• **About this exercise**
When a line in the data below includes "page", pick it out and copy it.

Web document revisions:

* * * *

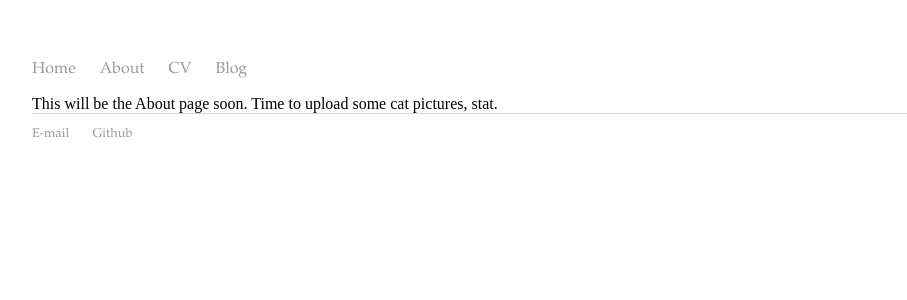
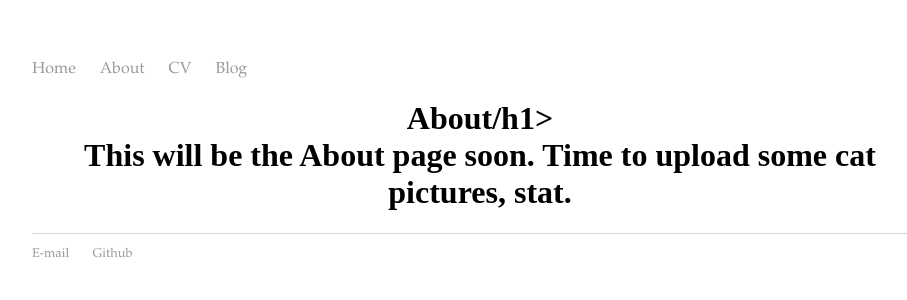
Before and after one commit to pastfutures/pastfutures.github.io, a Jekyll site: the page built from about/index.html, in a window 1280 px wide. Shown: the top 300 px of the page, without its empty margins (160-1067 px from the left). Built offline with Jekyll 4.4.1, drawn with Linux system fonts in a browser that asks for light colours.

Commit message:
Update index.html

```diff
--- a/about/index.html
+++ b/about/index.html
@@ -2,4 +2,6 @@
 layout: default
 title: Ashley Hemm
 ---
+<div class="blurb">
+	<center><h1>About/h1><center>
 This will be the About page soon. Time to upload some cat pictures, stat.
```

* * * *

• **Your response**
Before and after one commit to pastfutures/pastfutures.github.io, a Jekyll site: the page built from about/index.html, in a window 1280 px wide. Shown: the top 300 px of the page, without its empty margins (160-1067 px from the left). Built offline with Jekyll 4.4.1, drawn with Linux system fonts in a browser that asks for light colours.
 This will be the About page soon. Time to upload some cat pictures, stat.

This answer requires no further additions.